There are numerous units in my block where people over the years have tiled all their floors. Whether with permission or not, I have no idea.
Currently, there is a family of 5 below me who play drums, scrape chairs across the floor, drop objects on the tiles, stamp around, open and close sliding doors, and chat loudly. I can even hear them wee in the night. All of this noise keeps me awake. They start before 7am and are still going at 11:30pm.
Can I get the Strata Manager to tell them to either carpet the floors and/or lay down rugs? The building was originally designed with carpets on all floors except the bathrooms and kitchens.
Assuming you have tried to get the owners downstairs to cut down the noise by asking them to put down rugs and be more considerate, and they haven’t complied, now check your by-laws.

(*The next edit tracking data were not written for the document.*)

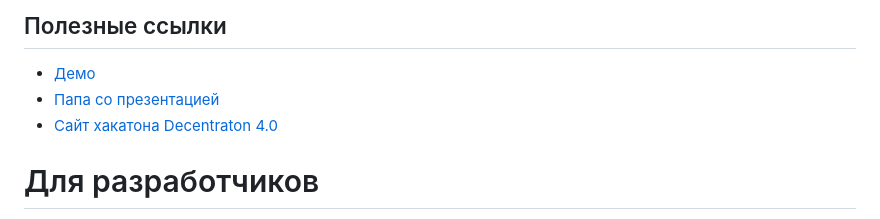
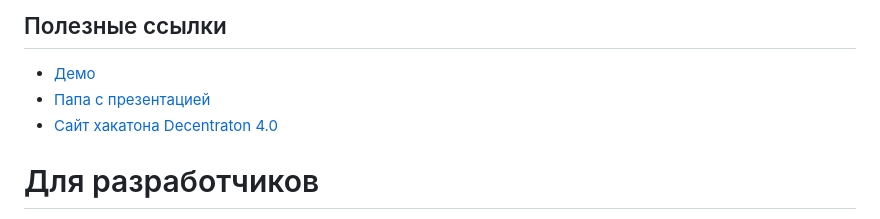
Before and after one commit to govnejri/nsf6, a Markdown page: README.md, the part around the change. GitHub-like rendering.

Commit message:
fix typo in readme.md

```diff
--- a/README.md
+++ b/README.md
@@ -30,7 +30,7 @@ Not so Far - веб-приложение для анализа и визуали
 
 ## Полезные ссылки
 - [Демо](https://indrive.notsofar.live)
-- [Папа со презентацией](https://drive.google.com/drive/folders/1_iUVDPaoIMY0XAkwV2OdvYzY7o-DGjer?usp=sharing)
+- [Папа с презентацией](https://drive.google.com/drive/folders/1_iUVDPaoIMY0XAkwV2OdvYzY7o-DGjer?usp=sharing)
 - [Сайт хакатона Decentraton 4.0](https://astanahub.com/en/event/decentrathon-4-0)
 
 # Для разработчиков
```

There should be one that says something like “An owner or occupier of a lot must not create any noise on the parcel likely to interfere with the peaceful enjoyment of the owner or occupier of another lot or of any person lawfully using common property.”
There may even be a by-law that forbids owners from removing carpet without permission or subject to the installation of sound insulation.

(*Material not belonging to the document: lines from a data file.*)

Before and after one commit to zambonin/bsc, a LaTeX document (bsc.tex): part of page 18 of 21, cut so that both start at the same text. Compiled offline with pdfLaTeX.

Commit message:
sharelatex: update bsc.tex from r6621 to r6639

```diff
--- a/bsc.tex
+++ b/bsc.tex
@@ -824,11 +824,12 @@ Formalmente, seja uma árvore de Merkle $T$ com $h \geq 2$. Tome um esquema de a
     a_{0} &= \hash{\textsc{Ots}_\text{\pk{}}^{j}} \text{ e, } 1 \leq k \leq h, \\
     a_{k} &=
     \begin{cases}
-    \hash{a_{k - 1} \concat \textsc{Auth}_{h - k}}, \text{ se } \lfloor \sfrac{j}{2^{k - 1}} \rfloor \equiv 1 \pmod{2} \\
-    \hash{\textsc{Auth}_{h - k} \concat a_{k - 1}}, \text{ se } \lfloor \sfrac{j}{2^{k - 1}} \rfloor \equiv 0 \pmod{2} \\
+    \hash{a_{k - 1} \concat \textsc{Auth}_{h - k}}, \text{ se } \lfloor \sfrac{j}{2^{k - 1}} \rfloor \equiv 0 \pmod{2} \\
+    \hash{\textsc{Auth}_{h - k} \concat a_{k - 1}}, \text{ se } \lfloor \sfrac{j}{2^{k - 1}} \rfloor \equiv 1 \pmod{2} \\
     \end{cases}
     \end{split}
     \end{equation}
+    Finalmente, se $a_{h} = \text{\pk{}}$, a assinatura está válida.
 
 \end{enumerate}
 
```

If either of these are in place, ask your strata committee and/or strata manager to issue a Notice To Comply. In the meantime, start recording the noise, create a noise diary of the kind of excessive noise and when it happened, and get visitors and other owners to give you statutory declarations witnessing the noise from below.
If the committee or strata manager won’t help, apply to Fair Trading for mediation with a view to seeking orders at NCAT.
I feel your pain, it’s why complexs need to ensure the body corporate committee has the rules in place and is proactive enforcing this. If they are not it can be hard to correct without a whole lot of cost and angst for all concerned. Noisey hard surfaces need to have a sound deadening underlay and not just be laid straight on the stripped back concrete floor. Probably the most likely culprits are home renovators/DIYers, off-site investors, or those looking to renovate and on-sell to someone else.